There were three patients who were culture negative but Xpert MTB/RIF positive, i.e., Xpert MTB/RIF positive in the non-TB group. Our previous work has shown that such cases (Xpert MTB/RIF positive but culture negative) are likely to be true TB positives, and this is corroborated by high specificity obtained in large sputum-based studies where a significant minority of the patients had had previous TB [11]. If these culture-negative Xpert MTB/RIF–positive individuals are hypothetically designated definite-TB cases, then the overall case detection rate improves by a further ~10%.

The proper and meaningful value of a test lies in its ability to influence patient management through its incremental value over pre-test probability, or to have an impact on decision-making based on logical clinical judgement (based upon clinical features and basic laboratory parameters). We therefore derived a CS, hitherto unavailable for HIV-endemic settings, to evaluate Xpert MTB/RIF utility in clinical practice. Xpert MTB/RIF had significantly better performance outcomes than the clinical prediction rule (using a rule-in cut point, so appropriate comparisons could be made). Furthermore, hypothetically combining the CS with Xpert MTB/RIF resulted only in a modest ~10% reduction in test usage, but still maintained high sensitivity and specificity. These data suggest that clinical algorithms or scoring systems to limit test usage are unlikely to be significantly useful in resource-poor settings.
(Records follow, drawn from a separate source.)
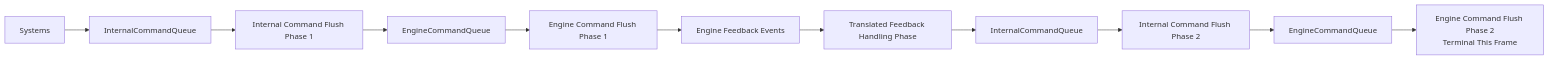
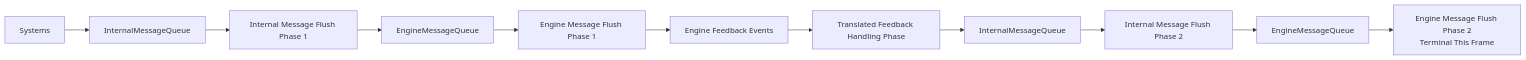
Before and after one commit to enjiushi/gs1: the second of 3 diagrams in GAME_STRUCTURE.md, drawn with Mermaid. The commit also changed other lines of this file and 86 other files, not shown here.

````diff
--- a/GAME_STRUCTURE.md
+++ b/GAME_STRUCTURE.md
@@ -620,13 +620,13 @@
 ```mermaid
 flowchart LR
-    A[Systems] --> B[InternalCommandQueue]
-    B --> C[Internal Command Flush Phase 1]
-    C --> D[EngineCommandQueue]
-    D --> E[Engine Command Flush Phase 1]
+    A[Systems] --> B[InternalMessageQueue]
+    B --> C[Internal Message Flush Phase 1]
+    C --> D[EngineMessageQueue]
+    D --> E[Engine Message Flush Phase 1]
     E --> F[Engine Feedback Events]
     F --> G[Translated Feedback Handling Phase]
-    G --> H[InternalCommandQueue]
-    H --> I[Internal Command Flush Phase 2]
-    I --> J[EngineCommandQueue]
-    J --> K[Engine Command Flush Phase 2<br/>Terminal This Frame]
+    G --> H[InternalMessageQueue]
+    H --> I[Internal Message Flush Phase 2]
+    I --> J[EngineMessageQueue]
+    J --> K[Engine Message Flush Phase 2<br/>Terminal This Frame]
 ```
````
There are several limitations of our study. We could not determine the impact of Xpert MTB/RIF (time and proportion of patients initiated on treatment) compared to a smear microscopy/empiric treatment-based strategy given our study design and the fact that management decisions were not based on Xpert MTB/RIF results. However, this was because Xpert MTB/RIF had not yet been endorsed by the World Health Organization when the study commenced, had not been validated for use in CSF, and had been used as a research tool only (thus, for ethical reasons, study samples were evaluated only several weeks later). Although the confidence intervals of some of our estimates are wide (because of limited sample numbers), this is to our knowledge the largest diagnostic study undertaken in TBM (based on the number of microbiologically proven TBM cases; n = 59). This reflects the challenge and difficulty in performing such studies in resource-poor settings. It is possible that the Xpert MTB/RIF performs much better in HIV-infected individuals because of a possibly higher bacterial load, and thus our findings need to be confirmed in other settings. Given the small number of HIV-uninfected patients, we were unable to meaningfully compare this sub-group. The CS was developed to assess only incremental value above basic clinical and CSF parameters. The CS and the combination of CS plus Xpert MTB/RIF need prospective and independent validation. The non-significant difference in sensitivity between the paired centrifuged and non-centrifuged samples may reflect a type two statistical error, as the number of culture-positive paired samples was limited. Lastly, there were nine patients who could not be categorised within our defined groups and were excluded from the analysis.

In conclusion, Xpert MTB/RIF may be a good rule-in test for the diagnosis of TBM in HIV-infected individuals in a TB-endemic setting, particularly when a centrifuged CSF pellet is used. A second Xpert MTB/RIF test had minimal incremental benefit. Smear microscopy and the CS, when combined with Xpert MTB/RIF, only modestly minimised test usage in a resource-poor setting. Further studies are now required in non-HIV-endemic settings, and using validated scoring systems, to evaluate the impact of Xpert MTB/RIF on diagnostic accuracy, and morbidity and mortality in patients with TBM.

Source:PLOS